Amnesty International South Africa Report: Link Between Sexual Violence and Risk of HIV Infection
Wednesday, September 17, 2008 10:47 AM

On 18 March 2008, Amnesty International published a report titled “South Africa: ‘I am at the lowest end of all’". This study concludes that rural women who experience sexual violence are extremely vulnerable to HIV infection. According to the report 5 ½ million people are infected with HIV in South Africa—55% of those affected are female. Further, rates of infection in women continue to rise even as national levels have leveled off. The report investigates the different factors that contribute to women’s increased vulnerability to HIV. Primary among these are the harmful effects of sexual assault and domestic violence against women.

Violence against women is widespread in South Africa. The report found that stereotypes about the subordinate role of women add to the cycle of rape and violence. Violent sexual assault results in physical wounds that increase women’s vulnerability to HIV. Often, men who commit such acts are engaged in other risk-taking behavior, such as sex with multiple partners. Interviews with women revealed that many who had experienced sexual assault fear the consequences of reporting rape, both because of retaliation and because of the inefficient and often humiliating legal processes involved with such a report. As a result, perpetrators of rape go unpunished.

The report finds that domestic violence is also a crucial factor in increasing women’s vulnerability to HIV infection, and it emphasizes the role that gender-discrimination plays in the continuance of domestic violence. Many women face abuse if they refuse to have sex with their husband, or if they demand the use of condoms. The study found that women are reluctant to leave abusive relationships because they are financially dependent upon their spouse. Women also fear retaliation and the stigma associated with divorce or separation.
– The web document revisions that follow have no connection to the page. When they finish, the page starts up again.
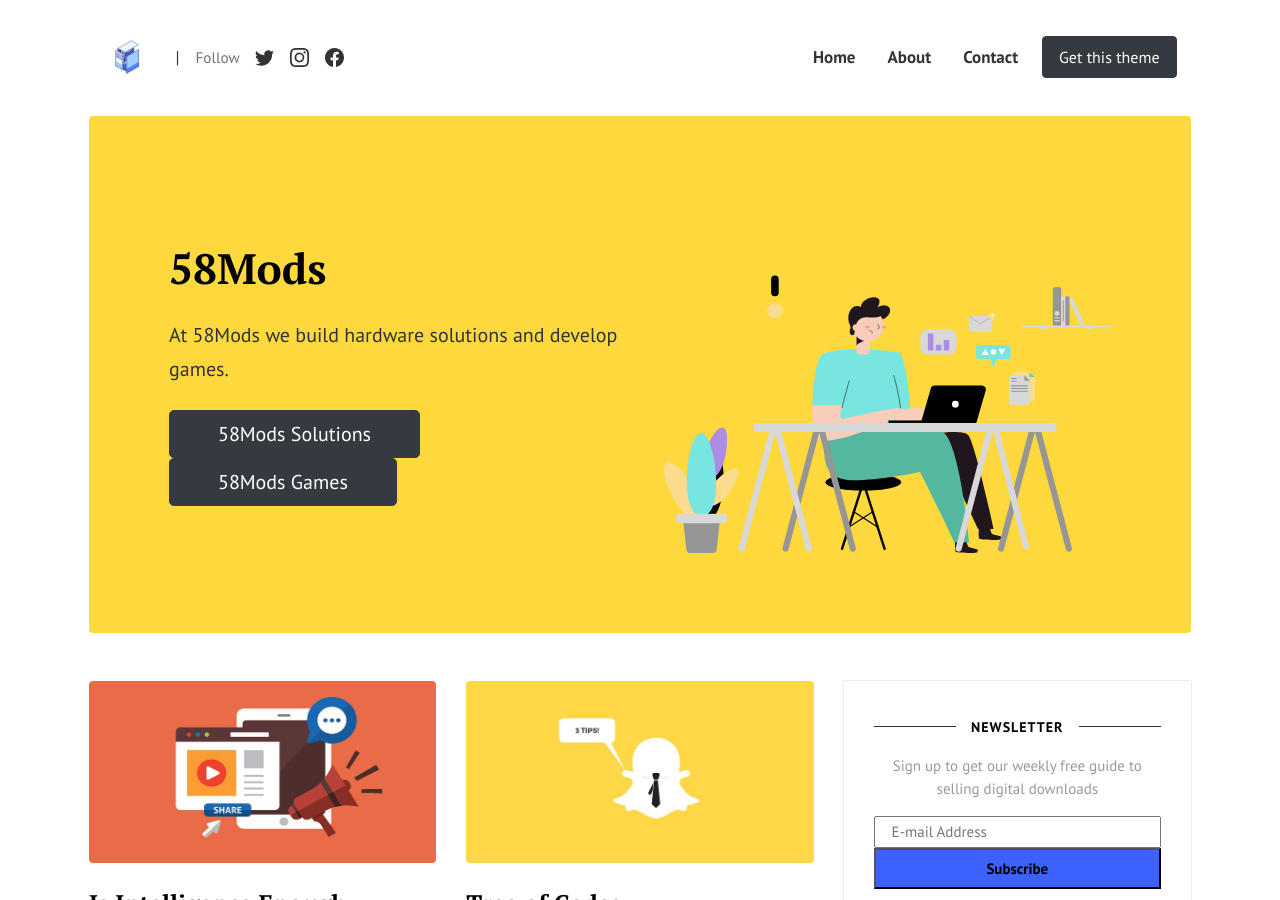
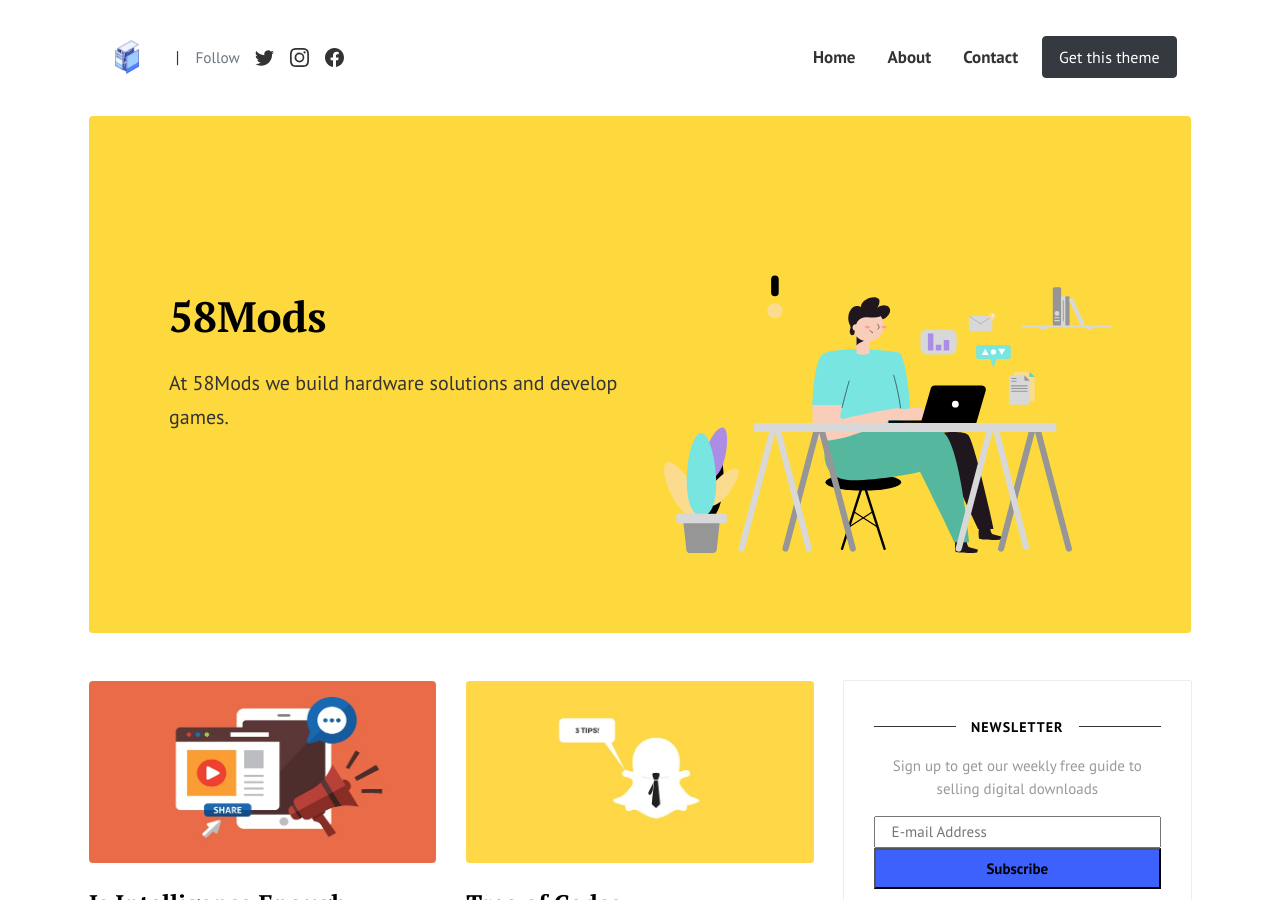
Before and after one commit to KariukiJonathan/58mods, a Jekyll site: the page built from index.html, in a window 1280 px wide and 900 px high. Built offline with Jekyll 4.4.1, drawn with Linux system fonts in a browser that asks for light colours; the list of posts is cut into pages by our own code; comment, search, counter and statistics services are not loaded.

Commit message:
Update index.html

```diff
--- a/index.html
+++ b/index.html
@@ -12,8 +12,6 @@
     <div class="col-md-6">
       <h1 class="font-weight-bold mb-4 serif-font">58Mods</h1>
       <p class="lead mb-4">At 58Mods we build hardware solutions and develop games.</p>
-      <a href="{{site.baseurl}}/about" class="btn btn-dark text-white px-5 btn-lg">58Mods Solutions</a>
-      <a href="{{site.baseurl}}/about" class="btn btn-dark text-white px-5 btn-lg">58Mods Games</a>
     </div>
     <div class="col-md-6 text-right pl-0 pl-lg-4">
       <img class="intro" height="500" src="{{site.baseurl}}/assets/images/intro.svg">
```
The report quotes the United Nations Special Rapporteur on Violence against Women. She states, “In spite of ample empirical evidence to this effect, states have yet to fully acknowledge and act upon the interconnection between the mutually reinforcing pandemics of VAW and HIV-AIDS”. Amnesty International strongly recommends that the South African State increase efforts to combat gender discrimination and domestic violence as part of a comprehensive plan to fight and prevent HIV/AIDS.

To read the full report, click here.

Compiled from:South Africa: ‘I am at the lowest end of all’. Rural Women Living with HIV Face Human Rights Abuses in South Africa”, Amnesty International, 18 March 2008.